Another State Pension Fund Is Actually UnFunded by $4.3 BILLION!
Another State Pension Fund Is Actually UnFunded by $4.3 BILLION! by Rory – The Daily Coin
We have reported on CALPers, Illinois and the Teamsters Pension funds being nothing more than a shell with little more than I.O.U.’s in the vaults. This is to say nothing of what happened in Detroit when that city filled bankruptcy or Dallas Pension Fund. Bankers are making out like the bandits they are, and your pension fund, yes yours, is possibly bankrupt. Believe what you will, but if you are counting on a state or city pension fund you may want to consider thinking about making other arrangements. This is not financial advice, as we do not offer financial advice. It might make sense to someone that is concerned about their future to think about what all these ringing alarm bells mean to you.
The steam that is building began in earnest in 2012 and has been picking up speed ever since. Look no further than some of the recent events we have documented time and again – Detroit, CALPers, Jeremy Stein, Teamsters and Dallas Pension Fund. All of these events have taken place in less than five years. What will the next four-plus years bring? How much longer should one sit on their hands and watch as thousands upon thousands of people either have retirement stolen or placed on lock-down as is the case with the Dallas Police Pension fund?
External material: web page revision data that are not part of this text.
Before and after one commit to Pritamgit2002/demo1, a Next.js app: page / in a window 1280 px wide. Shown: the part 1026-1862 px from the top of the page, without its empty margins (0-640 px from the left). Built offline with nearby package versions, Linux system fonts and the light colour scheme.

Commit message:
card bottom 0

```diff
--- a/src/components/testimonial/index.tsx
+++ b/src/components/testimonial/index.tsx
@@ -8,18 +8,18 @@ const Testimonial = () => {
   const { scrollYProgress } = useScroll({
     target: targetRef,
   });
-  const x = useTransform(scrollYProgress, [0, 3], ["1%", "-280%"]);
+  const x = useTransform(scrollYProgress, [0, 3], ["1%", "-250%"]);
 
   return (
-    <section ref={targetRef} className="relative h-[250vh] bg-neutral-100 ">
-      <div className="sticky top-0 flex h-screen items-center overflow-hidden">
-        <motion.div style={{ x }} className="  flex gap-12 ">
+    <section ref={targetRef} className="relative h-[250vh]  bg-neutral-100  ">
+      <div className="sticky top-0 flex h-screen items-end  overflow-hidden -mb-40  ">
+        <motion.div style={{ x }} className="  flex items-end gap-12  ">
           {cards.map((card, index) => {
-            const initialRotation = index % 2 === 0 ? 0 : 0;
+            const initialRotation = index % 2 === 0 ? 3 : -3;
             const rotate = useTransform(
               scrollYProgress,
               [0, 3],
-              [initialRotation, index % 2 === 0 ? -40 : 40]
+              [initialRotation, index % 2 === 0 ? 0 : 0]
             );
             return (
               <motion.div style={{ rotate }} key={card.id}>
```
The latest ponzi scheme to be identified and exposed was reported by Florida Watchdog.
Florida lawmakers are using an accounting tweak to defer payments on $20 billion in pension debt, a maneuver that not only hides the “true cost of government” from voters but “passes this expense on to future taxpayers,” Truth in Accounting (TIA) CEO and Founder Sheila Weinberg said.
Speaking with Watchdog.org in advance of Tuesday’s release of TIA’s annual ‘Financial State of the States’ report, Weinberg said if the state’s unfunded pension liability was included in its financial statement, Florida would have $58.6 billion available in assets to pay $70.1 billion worth of bills – an $11.6 billion shortfall.
Every Florida taxpayer, she said, has a $1,800 share – and counting – in this unfunded pension debt.
TIA, a Chicago-based nonprofit dedicated to government fiscal transparency, analyzed and graded all 50 state governments’ fiscal health based on their latest Comprehensive Annual Financial Report (CAFRs) filings.
Across all 50 states, TIA calculated more than $1.5 trillion of unfunded debt, “a huge financial burden for current and future taxpayers,” much of it related to public employee health care and retiree benefits.
Florida, once again, scored in the lowest dozen states, earning a ‘C’ in TIA’s report because, like many states, it defers paying down pension debts year after year while only budgeting the bare minimum annually to fund the plan.
Of the $60.8 billion in retirement benefits promised to nearly 400,000 former public workers enrolled in the Florida Retirement System (FRS), TIA maintains in its report that the state has not funded $10.9 billion in pension and $9.3 billion in retiree health care benefits.
“The state has put no money aside to pay for those promises. Future taxpayers will have to pay for them,” Weinberg said.
Because the state “doesn’t want to fess up” about its unfunded pension debt, she said Florida’s reported net position is “inflated” by $4.3 billion.
“It’s showing $4.3 billion less in the red than if they had incurred that cost” of paying down the pension debt, Weinberg said. Source
We have studied, researched and written about this for well over four years. Harry Markopolous, in 2011, tried to warn us about the ongoing theft, within the pension funds, on a daily basis by the banking cabal – link. CALPers pension program is north of 50% underfunded and losing a little more each and every quarter. – link. These are merely two of the articles that paint a picture of a tsunami of pension bankruptcies in the near future.
It is very clear these state, city and larger private pension funds have become nothing more than a fraud and a way for these institutions to continually transfer our wealth to the coffers of others.